* _DIRECTIONS FOR THIS TASK_
Say how many of the lines below include the word "TextButton", and write nothing else.

(Image comparison data)
+++++

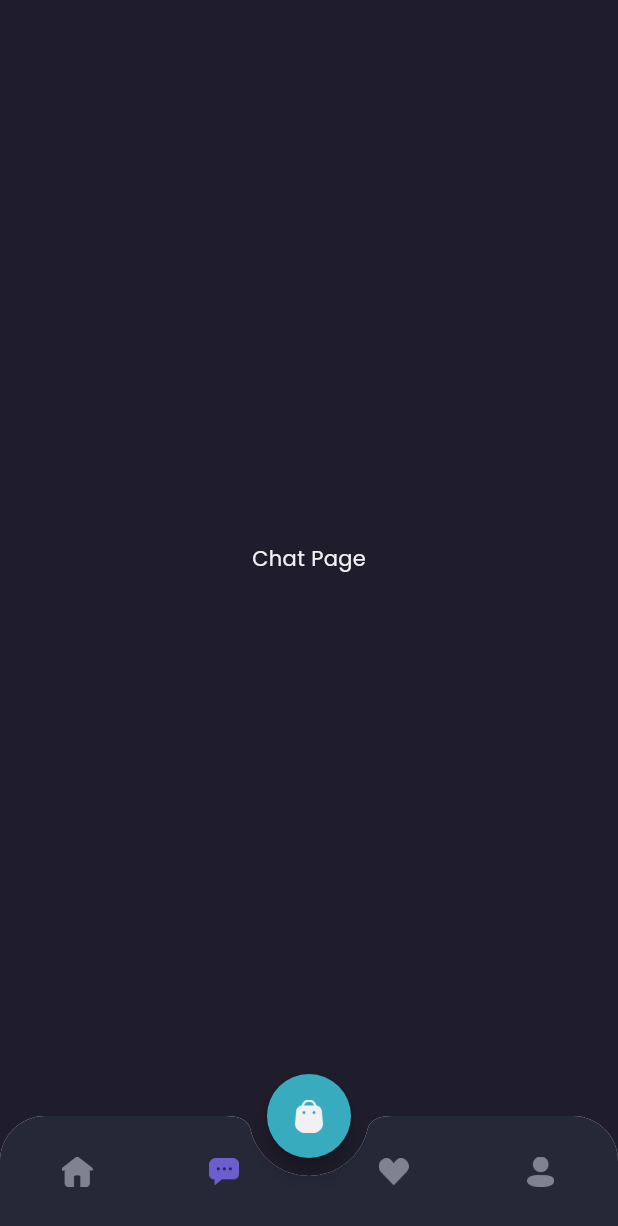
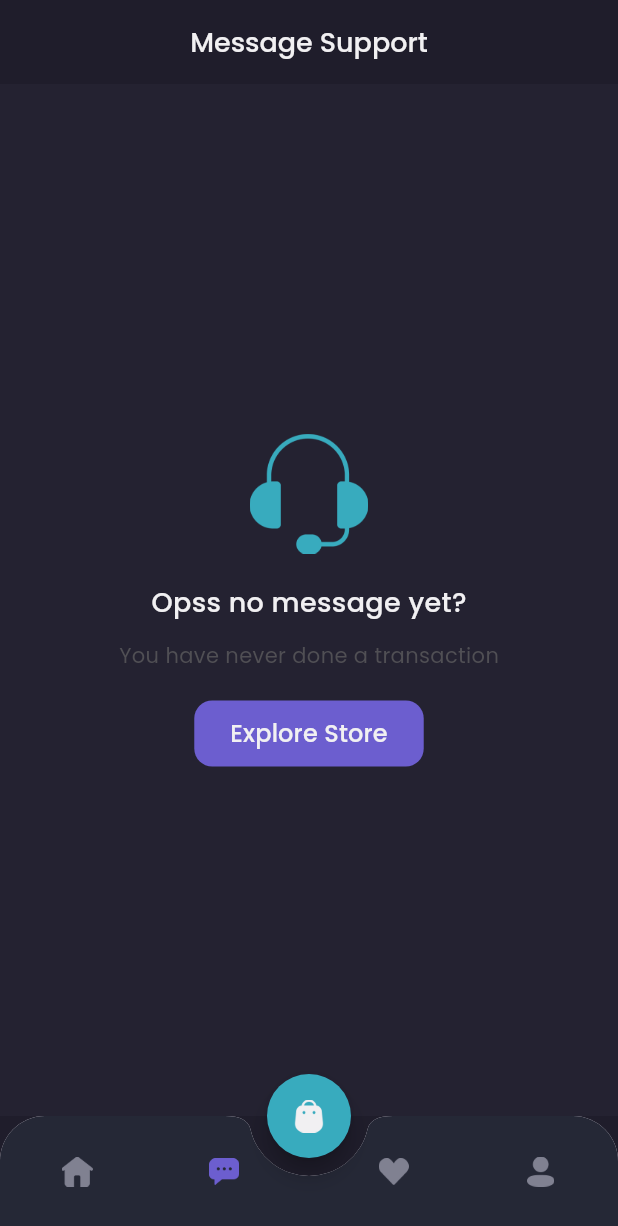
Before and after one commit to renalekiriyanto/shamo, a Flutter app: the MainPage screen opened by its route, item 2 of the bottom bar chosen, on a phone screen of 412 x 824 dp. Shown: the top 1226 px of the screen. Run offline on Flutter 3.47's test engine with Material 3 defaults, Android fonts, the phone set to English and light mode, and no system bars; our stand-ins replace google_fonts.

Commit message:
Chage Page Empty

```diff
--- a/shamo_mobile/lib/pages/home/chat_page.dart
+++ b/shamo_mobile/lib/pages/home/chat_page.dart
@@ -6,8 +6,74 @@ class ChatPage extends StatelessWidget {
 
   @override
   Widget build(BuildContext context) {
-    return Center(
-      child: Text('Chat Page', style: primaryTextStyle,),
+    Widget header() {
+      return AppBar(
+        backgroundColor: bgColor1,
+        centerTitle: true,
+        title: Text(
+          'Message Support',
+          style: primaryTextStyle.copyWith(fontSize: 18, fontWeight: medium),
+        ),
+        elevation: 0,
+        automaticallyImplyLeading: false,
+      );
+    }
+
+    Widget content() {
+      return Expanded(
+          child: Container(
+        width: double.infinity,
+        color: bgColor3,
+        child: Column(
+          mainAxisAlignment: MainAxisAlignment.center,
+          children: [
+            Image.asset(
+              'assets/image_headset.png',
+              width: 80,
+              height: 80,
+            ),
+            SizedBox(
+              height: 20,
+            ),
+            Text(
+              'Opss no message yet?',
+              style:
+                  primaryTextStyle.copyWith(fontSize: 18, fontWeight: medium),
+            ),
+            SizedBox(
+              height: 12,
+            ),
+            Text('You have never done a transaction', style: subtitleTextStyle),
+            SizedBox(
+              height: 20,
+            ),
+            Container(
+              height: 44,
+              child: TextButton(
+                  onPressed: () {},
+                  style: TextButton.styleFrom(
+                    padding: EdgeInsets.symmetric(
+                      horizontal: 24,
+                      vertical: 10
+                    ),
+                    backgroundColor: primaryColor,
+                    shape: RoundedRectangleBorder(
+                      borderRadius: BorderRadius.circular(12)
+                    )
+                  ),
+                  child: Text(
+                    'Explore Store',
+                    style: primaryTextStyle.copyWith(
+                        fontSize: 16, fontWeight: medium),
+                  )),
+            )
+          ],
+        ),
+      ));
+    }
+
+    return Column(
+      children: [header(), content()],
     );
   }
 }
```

+++++

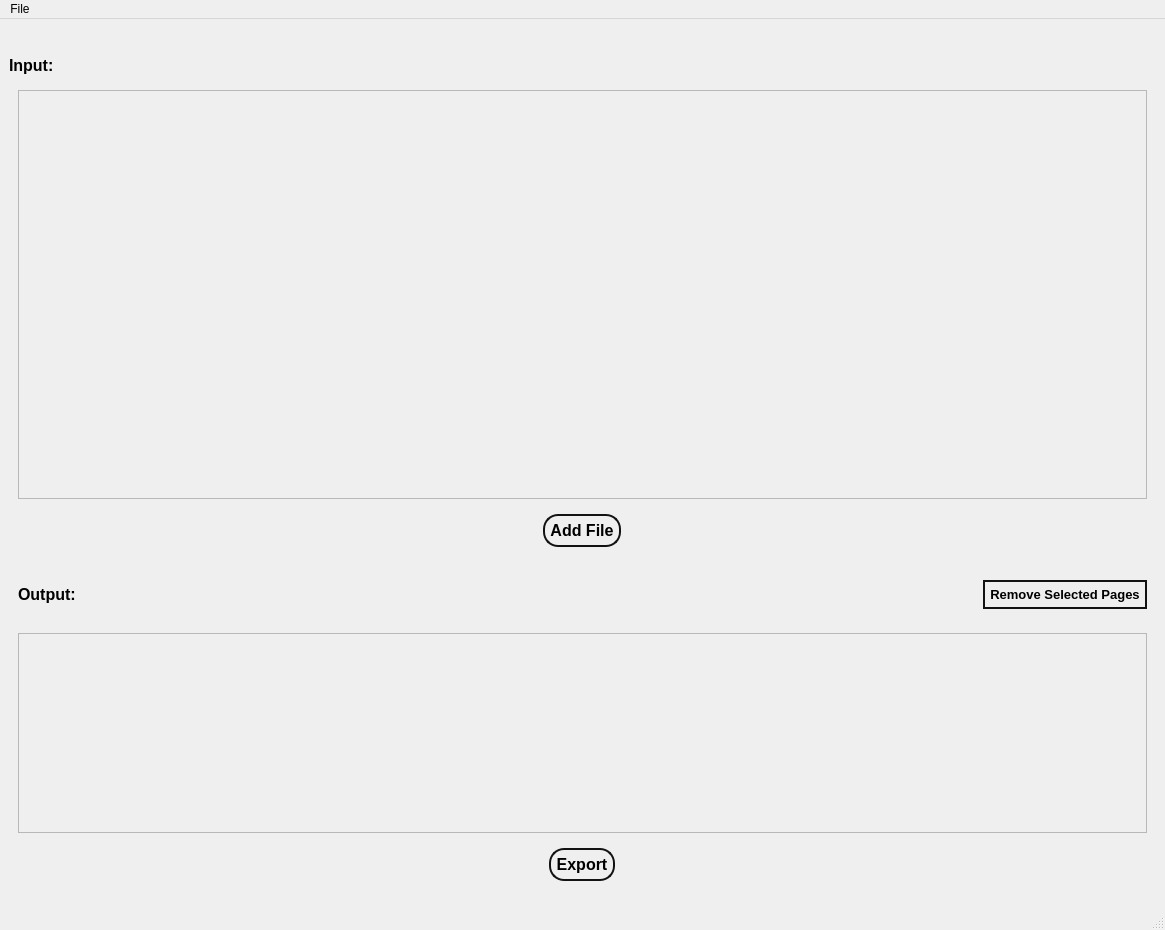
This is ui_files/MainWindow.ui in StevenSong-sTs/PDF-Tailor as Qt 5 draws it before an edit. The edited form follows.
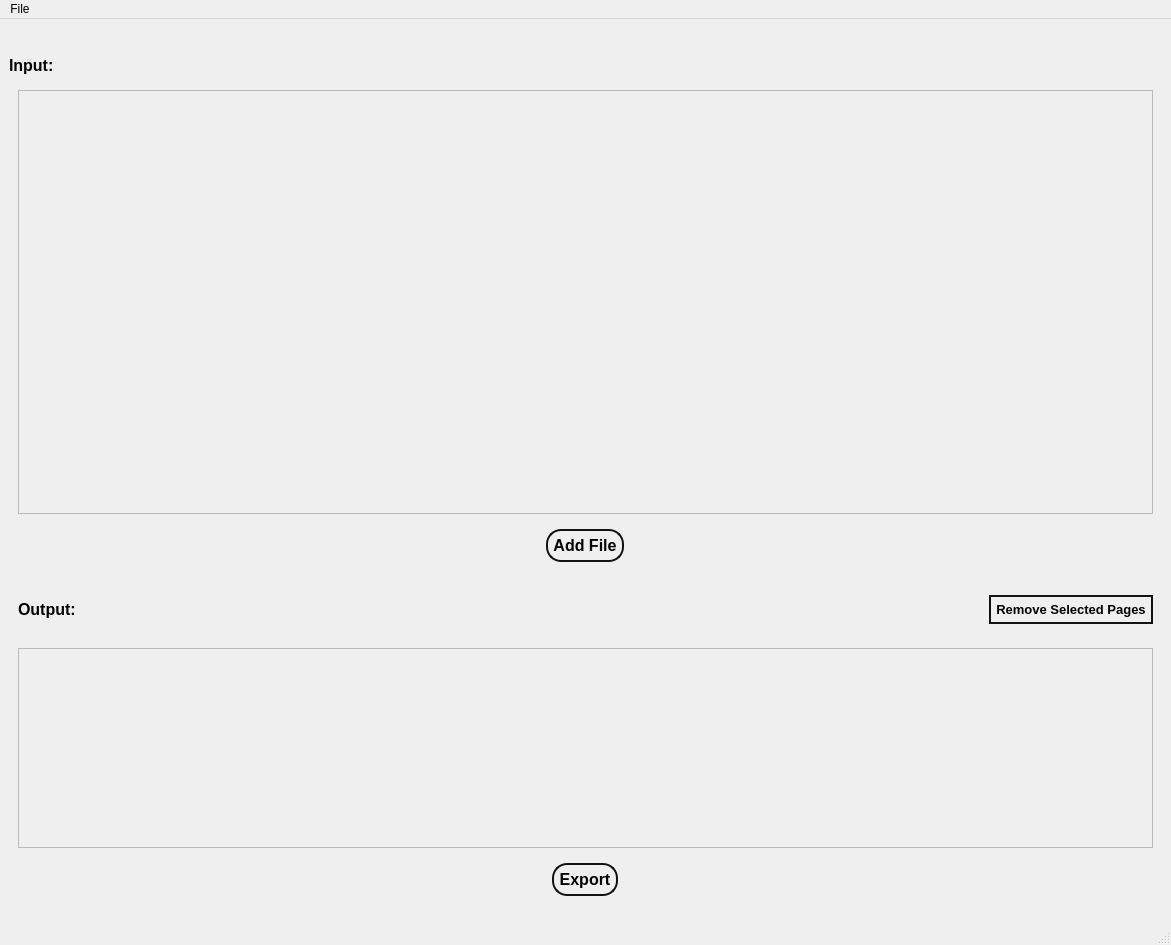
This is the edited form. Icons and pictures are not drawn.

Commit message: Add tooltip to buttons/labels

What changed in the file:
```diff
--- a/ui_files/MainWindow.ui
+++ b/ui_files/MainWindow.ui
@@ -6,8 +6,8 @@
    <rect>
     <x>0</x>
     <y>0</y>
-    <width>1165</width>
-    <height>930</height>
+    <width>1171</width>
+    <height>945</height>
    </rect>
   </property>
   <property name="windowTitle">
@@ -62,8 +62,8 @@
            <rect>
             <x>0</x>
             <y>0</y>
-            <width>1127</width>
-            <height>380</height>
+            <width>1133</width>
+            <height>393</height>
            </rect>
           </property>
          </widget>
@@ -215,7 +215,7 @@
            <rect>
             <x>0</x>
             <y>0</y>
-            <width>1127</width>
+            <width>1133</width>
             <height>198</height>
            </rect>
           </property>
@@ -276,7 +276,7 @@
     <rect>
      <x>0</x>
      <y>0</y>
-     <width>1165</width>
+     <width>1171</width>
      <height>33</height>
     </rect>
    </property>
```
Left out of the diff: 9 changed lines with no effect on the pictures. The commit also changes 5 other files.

+++++

* _PROBLEM SOLUTION_
2